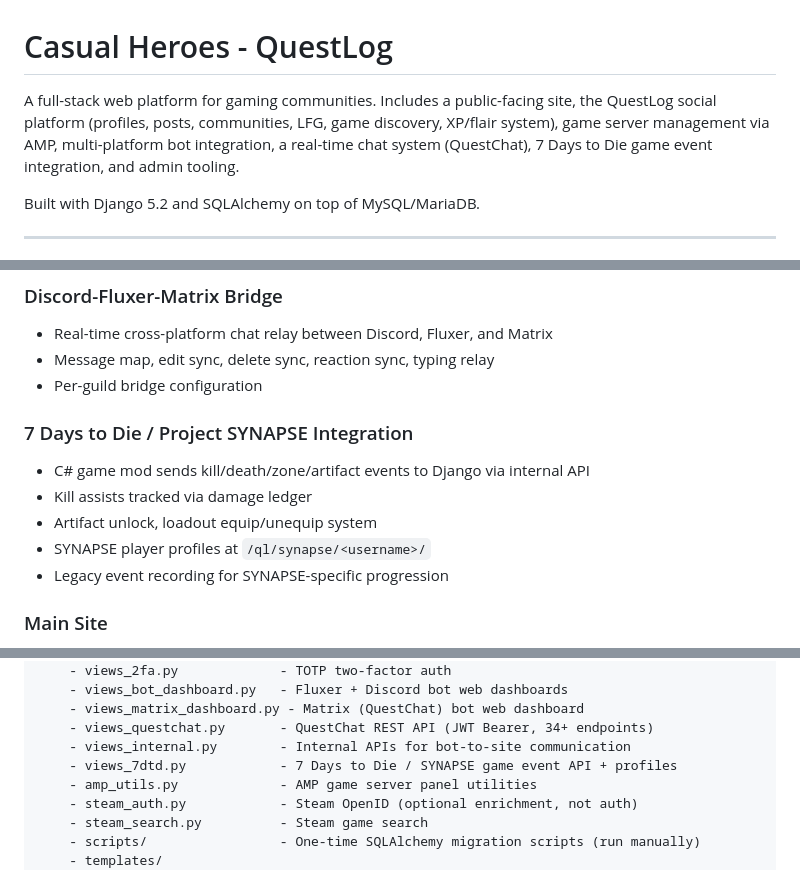
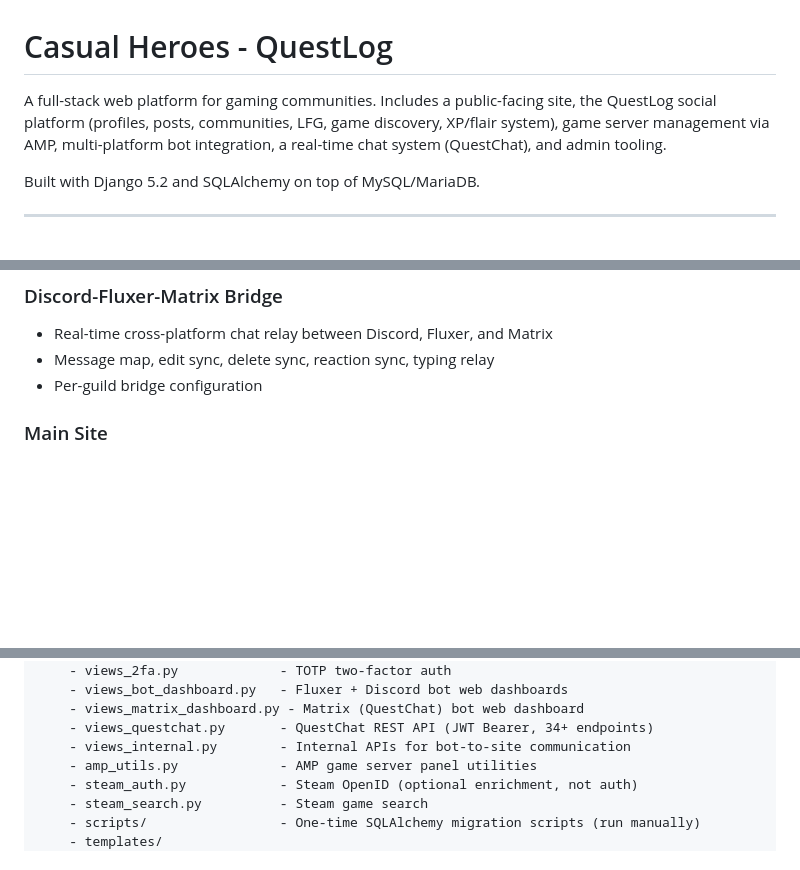
Before and after one commit to Casual-Heroes/QuestLog, a Markdown page: README.md, 3 parts joined by grey strips. GitHub-like rendering; blank space fills up the shorter version.

Commit message:
Remove 7DTD/SYNAPSE references from README - private, not public

```diff
--- a/README.md
+++ b/README.md
@@ -1,6 +1,6 @@
 # Casual Heroes - QuestLog
 
-A full-stack web platform for gaming communities. Includes a public-facing site, the QuestLog social platform (profiles, posts, communities, LFG, game discovery, XP/flair system), game server management via AMP, multi-platform bot integration, a real-time chat system (QuestChat), 7 Days to Die game event integration, and admin tooling.
+A full-stack web platform for gaming communities. Includes a public-facing site, the QuestLog social platform (profiles, posts, communities, LFG, game discovery, XP/flair system), game server management via AMP, multi-platform bot integration, a real-time chat system (QuestChat), and admin tooling.
 
 Built with Django 5.2 and SQLAlchemy on top of MySQL/MariaDB.
 
@@ -52,13 +52,6 @@ Built with Django 5.2 and SQLAlchemy on top of MySQL/MariaDB.
 - Real-time cross-platform chat relay between Discord, Fluxer, and Matrix
 - Message map, edit sync, delete sync, reaction sync, typing relay
 - Per-guild bridge configuration
-
-### 7 Days to Die / Project SYNAPSE Integration
-- C# game mod sends kill/death/zone/artifact events to Django via internal API
-- Kill assists tracked via damage ledger
-- Artifact unlock, loadout equip/unequip system
-- SYNAPSE player profiles at `/ql/synapse/<username>/`
-- Legacy event recording for SYNAPSE-specific progression
 
 ### Main Site
 - Game server status page (AMP/CubeCoders integration)
@@ -332,7 +325,6 @@ platform/
     - views_matrix_dashboard.py - Matrix (QuestChat) bot web dashboard
     - views_questchat.py       - QuestChat REST API (JWT Bearer, 34+ endpoints)
     - views_internal.py        - Internal APIs for bot-to-site communication
-    - views_7dtd.py            - 7 Days to Die / SYNAPSE game event API + profiles
     - amp_utils.py             - AMP game server panel utilities
     - steam_auth.py            - Steam OpenID (optional enrichment, not auth)
     - steam_search.py          - Steam game search
```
+---+
Filter the records above down to the lines containing "Django".

 Built with Django 5.2 and SQLAlchemy on top of MySQL/MariaDB.
@@ -52,13 +52,6 @@ Built with Django 5.2 and SQLAlchemy on top of MySQL/MariaDB.
-- C# game mod sends kill/death/zone/artifact events to Django via internal API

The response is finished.